That’s the best music ever!
Or “The Big Sled Ride”, by Knud Rasmussen.
My mother gave me this book in 1995. It had been one of her father’s favourite books.
My grandfather lived even more way to the north of Norway than I did. He was a fisherman, going out on the northern seas in his boat. Fishing… some kind of fish. I guess. He died when I was ten-ish, so I don’t really recall all that much about him.
I remember going fishing with him in the stream that ran along the valley a few farms inwards from his house. I don’t think I caught anything.
And I remember him regaling us with stories about going hunting seals on the ice around Spitsbergen. Especially the story about the adult male, er, hooded seal?, that wasn’t quite dead and … did… something. Ok, I may remember him telling these stories, but I don’t quite remember the stories themselves. I think the seal mangled or killed somebody. Possibly him.
Anyway, this book is a Danish book written in the early 20s, detailing a dog sled ride across northern Canada, all the way from Greenland to Siberia. But it’s really more about the eskimo (as he calls them) peoples he encounters along the way.
He’s an ethographer, and gets the people he meets to tell him oldee-timey stories and legends, as well as stories about themselves. He’s very enthusiastic about everything! And uses lots! Of exclamation marks! But he’s a very sympathetic character, who always tries to see things from the eskimo’s side, which might have been more of a stretch in the 20s than now.
Many of the stories they tell are of joy and contentment, but there’s also the occasional cannibal story, lots of murders, and a ton of girl infanticide. It’s not all rosey, but Knud remains firmly on the side of the eskimos.
Welcome to my new comics reviewing blog.
For years I’ve wondered why the everything First Second publishes sucks. Or it’s by a really good artist, it doesn’t quite suck, but it’s definitely the worst work that that artist has done in his or her life.
When First Second was new and shiny, I routinely bought everything they published, and then my reaction would ususally be “well, that wasn’t as good as I thought it would be”. But next month, I’d read the description for the next batch of books, and off I went again.
I didn’t really see the pattern until a few years had passed.
“Hang on. That kinda sucked. It sounded good before I read it. And it was by , who I kinda like. What’s going on here?”
Slowly, slowly I began to suspect that the problem was with the publisher First Second. Did they just have bad taste? Did they brow-beat the artists? Did they have bad body odour? What?
And now, finally, the truth is out. Their books suck because they suck:
The process wasn’t my ideal way of working. I had to type up a complete script and get it approved before I could draw a single line. I don’t think that’s the way most cartoonists work. Our scripts are often like storyboards, right?

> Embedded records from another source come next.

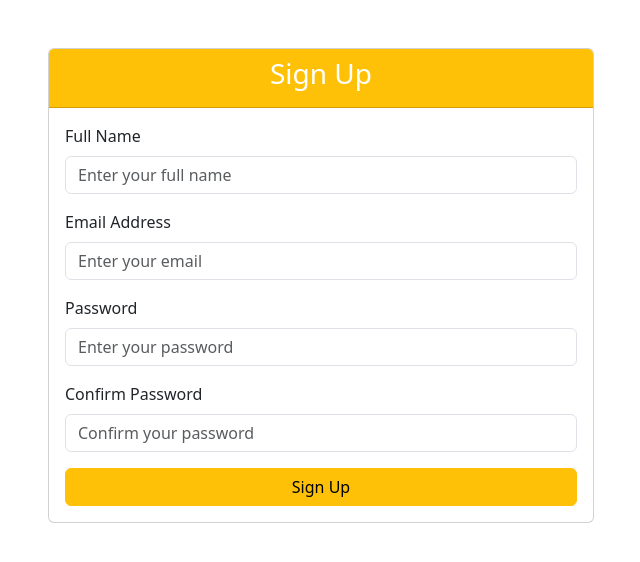
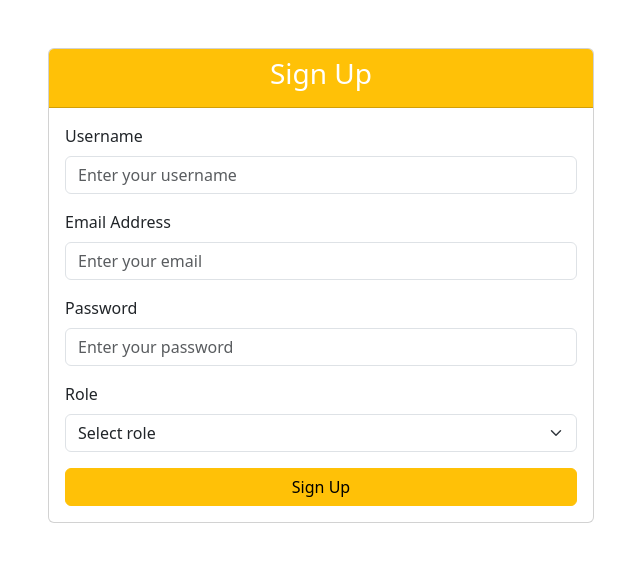
Before and after one commit to maakbarofficial/discuss-overflow-php, a PHP site: page / in a window 1280 px wide. Shown: the part 65-627 px from the top of the page, without its empty margins (319-959 px from the left). Run offline with PHP 8.4, Linux system fonts and the light colour scheme.

Commit message:
Update Signup form

```diff
--- a/client/signup.php
+++ b/client/signup.php
@@ -8,8 +8,8 @@
                 <div class="card-body">
                     <form>
                         <div class="mb-3">
-                            <label for="name" class="form-label">Full Name</label>
-                            <input type="text" class="form-control" id="name" placeholder="Enter your full name" required>
+                            <label for="username" class="form-label">Username</label>
+                            <input type="text" class="form-control" id="username" placeholder="Enter your username" required>
                         </div>
 
                         <div class="mb-3">
@@ -23,8 +23,13 @@
                         </div>
 
                         <div class="mb-3">
-                            <label for="confirmPassword" class="form-label">Confirm Password</label>
-                            <input type="password" class="form-control" id="confirmPassword" placeholder="Confirm your password" required>
+                            <label for="role" class="form-label">Role</label>
+                            <select class="form-select" required>
+                            <option selected>Select role</option>
+                            <option value="admin">Admin</option>
+                            <option value="user">User</option>
+                            <option value="demo">Demo</option>
+                            </select>
                         </div>
 
                         <div class="d-grid">
```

The process of having to write out a description of a place or a character or an action that could easily have been depicted in a sketch made things needlessly complicated and time-consuming.
So they leach all spontaneity out of the work by having a process designed to allow the editor to really edit the hell out of whatever makes that artist odd, challenging or great. As horrible as that is, they don’t even follow through:
I had been ready to work on it non-stop, but weeks would go by and I wouldn’t hear from him so nothing would get done. My book was clearly not a priority in his life — which is fine, but it was just so inefficient. I wrote to First Second a few times because I was concerned about losing so much time, and they insisted I had to go through this process.
If they contract a book from somebody as spiffy as Richard Sala, why on Earth wouldn’t they let him get on with it? Sala is very consistent. He’s going to do his thing, and that thing is awesome. He writes funny and quirky and scary stuff, and his art is just beautiful. But:
But because getting that initial script approval had taken so long, and we had fallen so far behind, I had to rush on the art much more than I would have liked. I still can’t look at some of the pages.
I don’t think they really understand comics. They’ve published a number of comics with scripts written by non-comics people, and they read like comics written by non-comics people. They lack comics-ness. They read awkwardly.
They feel very well-edited. Edited again and again.
And then there’s the cast-offs, like Refresh, Refresh. It’s based on a short story originally published in the Paris Review, where I quite enjoyed it. In the comics version, it read like a discarded, badly written independent movie. Guess what? The script was based on a movie script that wouldn’t sell.
Their translated titles escape the editors’ nit-picking. But the taste level is so dire that even their translated titles aren’t really worthwhile. Ok, the Sardine books are kinda fun, but they’re Lewis Trondheim’s least interesting work.
Rooting through the bookcases for more egregious examples, I happen upon The Color of Earth, which may be the most dire comic that’s ever been translated into English. This Korean cutesy growing up tale had me so disgusted I almost threw it into the recycling. These guys express my hatred perfectly, so I won’t vent further.
There we are. Mystery solved. They suck because they suck.
And now, perhaps, I can finally end the cycle of “oh, that sounds quite interesting”/”eww?” that’s been rolling lo these many years.
Cycles roll, right?